Single-Nanometer Changes in Nanopore Geometry Influence Curvature, Local Properties, and Protein Localization in Membrane Simulations.
Belessiotis-Richards A., Higgins SG., Butterworth B., Stevens MM., Alexander-Katz A.

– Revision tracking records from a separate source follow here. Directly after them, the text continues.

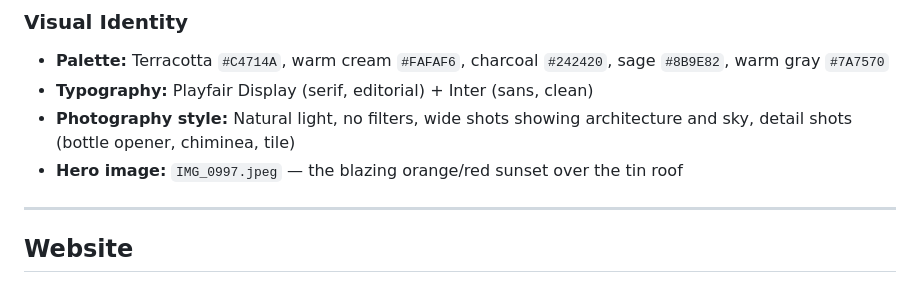
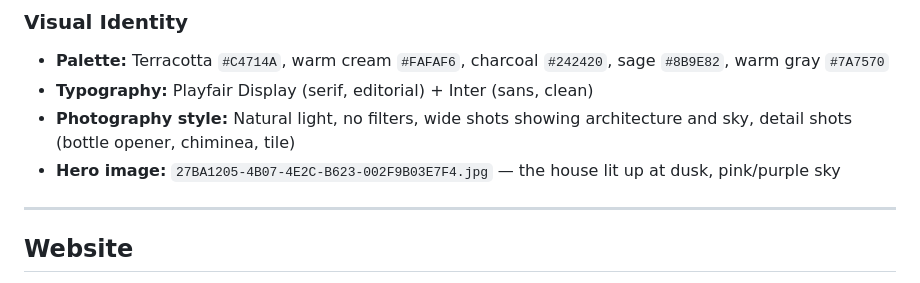
Before and after one commit to jonesco/nosignalmarfa, a Markdown page: NOSIGNALMARFA.md, the part around the change. Drawn GitHub-style.

Commit message:
Update content bible hero image reference

```diff
--- a/NOSIGNALMARFA.md
+++ b/NOSIGNALMARFA.md
@@ -195,7 +195,7 @@ When generating content for No Signal Marfa — whether website copy, Instagram
 - **Palette:** Terracotta `#C4714A`, warm cream `#FAFAF6`, charcoal `#242420`, sage `#8B9E82`, warm gray `#7A7570`
 - **Typography:** Playfair Display (serif, editorial) + Inter (sans, clean)
 - **Photography style:** Natural light, no filters, wide shots showing architecture and sky, detail shots (bottle opener, chiminea, tile)
-- **Hero image:** `IMG_0997.jpeg` — the blazing orange/red sunset over the tin roof
+- **Hero image:** `27BA1205-4B07-4E2C-B623-002F9B03E7F4.jpg` — the house lit up at dusk, pink/purple sky
 
 ---
 
```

Nanoporous surfaces are used in many applications in intracellular sensing and drug delivery. However, the effects of such nanostructures on cell membrane properties are still far from understood. Here, we use coarse-grained molecular dynamics simulations to show that nanoporous substrates can stimulate membrane-curvature effects and that this curvature-sensing effect is much more sensitive than previously thought. We define a series of design parameters for inducing a nanoscale membrane curvature and show that nanopore taper plays a key role in membrane deformation, elucidating a previously unexplored fabrication parameter applicable to many nanostructured biomaterials. We report significant changes in the membrane area per lipid and thickness at regions of curvature. Finally, we demonstrate that regions of the nanopore-induced membrane curvature act as local hotspots for an increased bioactivity. We show spontaneous binding and localization of the epsin N-terminal homology (ENTH) domain to the regions of curvature. Understanding this interplay between the membrane curvature and nanoporosity at the biointerface helps both explain recent biological results and suggests a pathway for developing the next generation of cell-active substrates.